CORRECTION: Since publishing this post yesterday, I have been informed by many angry members of the Gatsby Society Facebook group that Gatsbys are NOT sandwiches and should never, ever, under any circumstances, be referred to as such, upon pain of death. I hereby submit my humble apology for this insult to the Gatsby Gods. (Wikipedia is my excuse — they’ve also got it wrong.) I have carefully scrubbed the word “sandwich” from the title and remainder of the post. Sorry, Gatsby fans!
Last weekend I fulfilled a long-held dream of eating and documenting Gatsbys in Cape Town.
The Gatsby is Cape Town’s version of Joburg’s kota or Durban’s bunny chow: an entire meal surrounded by bread, designed to take away. But while kotas and bunny chows are served vertically in hollowed-out bread loafs, Gatsbys are served horizontally in fat rolls the length of a human arm. There are no side dishes because all the food — chips, meat, cheese, egg, salad, sauce, and whatever else — is contained inside the bread (at least until a person picks up the Gatsby to eat it, at which time half the ingredients quickly wind up on/in the person’s hands, face, and hair).
The Gatsby was invented in 1976 by Rashaad Pandy, a fish-and-chip shop owner in Athlone, Cape Town. Apparently the name is a reference to the Great Gatsby film (although I’m not sure exactly why), which had screened at an Athlone cinema around that time.
Like the other classic South African take-away meals mentioned above, the Gatsby is believed to have emerged as a response to apartheid, when segregation prevented people of color from living or eating in the places where they worked. People needed cheap, filling, portable food at the end of a long workday, and Gatsbys (or bunny chows, or kotas) did the trick.
I’ve eaten many bunny chows and kotas over the years but somehow Gatsbys had eluded me — probably because they aren’t available anywhere in Joburg, as far as I know. But it finally happened on my most recent trip to Cape Town, after stumbling upon Continental Take-Aways.
Gatsbys from Continental Take-Aways
Thorsten and I discovered Continental Take-Aways while staying with my friend Dee in Salt River, a super interesting Cape Town suburb that deserves its own blog one of these days. We first went into Continental for a quick breakfast (I highly recommend the samoosas and koesisters), but noticed the wide selection of Gatsbys and decided to come back with Dee for lunch a couple of days later.

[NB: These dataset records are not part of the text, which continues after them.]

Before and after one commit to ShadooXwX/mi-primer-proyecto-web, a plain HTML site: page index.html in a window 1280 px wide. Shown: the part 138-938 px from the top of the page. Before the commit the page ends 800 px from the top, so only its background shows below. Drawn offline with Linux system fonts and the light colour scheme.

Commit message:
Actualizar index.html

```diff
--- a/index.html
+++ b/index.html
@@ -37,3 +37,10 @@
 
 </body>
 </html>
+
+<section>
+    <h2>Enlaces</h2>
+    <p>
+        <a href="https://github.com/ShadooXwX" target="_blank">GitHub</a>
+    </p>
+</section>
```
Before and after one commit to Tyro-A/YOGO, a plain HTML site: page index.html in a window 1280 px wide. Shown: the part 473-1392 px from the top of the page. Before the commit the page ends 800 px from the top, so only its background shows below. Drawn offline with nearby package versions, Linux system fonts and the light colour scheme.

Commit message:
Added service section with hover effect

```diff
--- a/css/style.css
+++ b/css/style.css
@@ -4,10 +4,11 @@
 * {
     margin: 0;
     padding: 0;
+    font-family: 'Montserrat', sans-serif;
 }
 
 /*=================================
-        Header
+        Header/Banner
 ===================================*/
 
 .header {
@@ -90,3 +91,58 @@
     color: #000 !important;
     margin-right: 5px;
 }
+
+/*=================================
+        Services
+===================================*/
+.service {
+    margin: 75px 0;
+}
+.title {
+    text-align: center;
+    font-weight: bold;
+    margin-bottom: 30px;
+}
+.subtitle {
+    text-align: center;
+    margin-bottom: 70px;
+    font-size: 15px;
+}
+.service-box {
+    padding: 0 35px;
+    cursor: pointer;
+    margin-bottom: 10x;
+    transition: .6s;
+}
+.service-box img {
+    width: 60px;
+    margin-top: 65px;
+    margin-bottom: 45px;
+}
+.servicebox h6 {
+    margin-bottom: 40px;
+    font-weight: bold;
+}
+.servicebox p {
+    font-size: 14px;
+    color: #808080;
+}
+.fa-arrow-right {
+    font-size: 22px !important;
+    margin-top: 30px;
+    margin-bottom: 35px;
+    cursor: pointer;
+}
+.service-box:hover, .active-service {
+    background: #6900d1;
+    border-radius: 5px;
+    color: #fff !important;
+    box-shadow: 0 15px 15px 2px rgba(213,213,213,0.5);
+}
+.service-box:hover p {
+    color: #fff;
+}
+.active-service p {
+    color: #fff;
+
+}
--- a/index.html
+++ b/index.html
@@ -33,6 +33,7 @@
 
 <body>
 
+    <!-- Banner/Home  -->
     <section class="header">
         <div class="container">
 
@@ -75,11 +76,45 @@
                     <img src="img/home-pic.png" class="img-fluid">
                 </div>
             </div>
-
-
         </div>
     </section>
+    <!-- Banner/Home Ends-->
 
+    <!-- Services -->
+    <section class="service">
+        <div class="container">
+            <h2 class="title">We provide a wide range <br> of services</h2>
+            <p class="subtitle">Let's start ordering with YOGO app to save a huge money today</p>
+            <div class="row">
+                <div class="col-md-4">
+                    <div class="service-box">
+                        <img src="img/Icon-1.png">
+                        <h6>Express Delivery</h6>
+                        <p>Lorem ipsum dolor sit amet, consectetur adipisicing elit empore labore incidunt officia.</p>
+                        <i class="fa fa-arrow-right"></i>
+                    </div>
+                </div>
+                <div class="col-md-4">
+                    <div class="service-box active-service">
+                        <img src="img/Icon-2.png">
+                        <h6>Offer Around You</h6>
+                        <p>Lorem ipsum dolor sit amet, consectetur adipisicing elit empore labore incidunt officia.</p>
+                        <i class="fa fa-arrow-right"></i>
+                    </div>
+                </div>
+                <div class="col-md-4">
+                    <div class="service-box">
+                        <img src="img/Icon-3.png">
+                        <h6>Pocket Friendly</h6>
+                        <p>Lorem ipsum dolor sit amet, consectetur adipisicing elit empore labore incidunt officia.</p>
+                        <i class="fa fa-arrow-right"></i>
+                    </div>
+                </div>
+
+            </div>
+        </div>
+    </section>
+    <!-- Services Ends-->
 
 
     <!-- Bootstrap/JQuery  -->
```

Continental has incredible decor, including disco-y lighting and a huge, immaculately kept fish tank. I loved everything about the shop, but couldn’t fully capture the vibe during our second visit because there was loadshedding. (I didn’t have my camera the first time.) You’ll get the idea though.
Continental has about 20 different kinds of Gatsbys, but we went straight for two of the designer combinations at the bottom of the menu: the “Decoder” Gatsby with steak and egg, and the “M Net” Gatsby with steak and cheese. (There was also a Dagwood Gatsby with steak, egg, AND cheese but that seemed like too much.)
Gatsbys can be ordered in full or half portions. We decided to order one full Gatsby and one half, since there were three of us and we and figured each person could eat a half. But this was a mistake: One full Gatsby would have been more than plenty for the three of us.
When the meal came, we all got really excited and there was an insane feeding frenzy and I somehow didn’t manage to get photos of everything. But again, you’ll get the idea.
It’s hard to pinpoint what made these Gatsbys taste so good. But I think the tangy, chilli-based sauce — which infused the chips, meat, egg, and everything else — was the key ingredient (and also the thing that made the Gatsbys so hard to photograph). The sauce tasted like spicy magic. Abdul, Continental’s owner, would not reveal how they make it. The bread was also particularly crisp and tasty.
All three of us loved both Gatsbys but agreed the steak-and-egg Decoder was the better of the two.
Thorsten, a super-human eating machine, managed to eat a complete half Gatsby. Dee and I, who also have healthy appetites, each ate half of a half plus a couple of bites. We also had three delicious onion and chilli snacks called dhaljees, which we received on the house. I somehow neglected to photograph those, too.
I felt completely comatose after this meal and I did not eat dinner that night (a great rarity for 2Summers). My appetite didn’t fully return until the following afternoon.
I can’t wait for my next visit to Salt River. I want to try the Curry Gatsby next time, but I will try to limit my intake to half of a half of a half.
Continental Take-Aways is 350 Victoria Road, Salt River. Call 021-448-2812.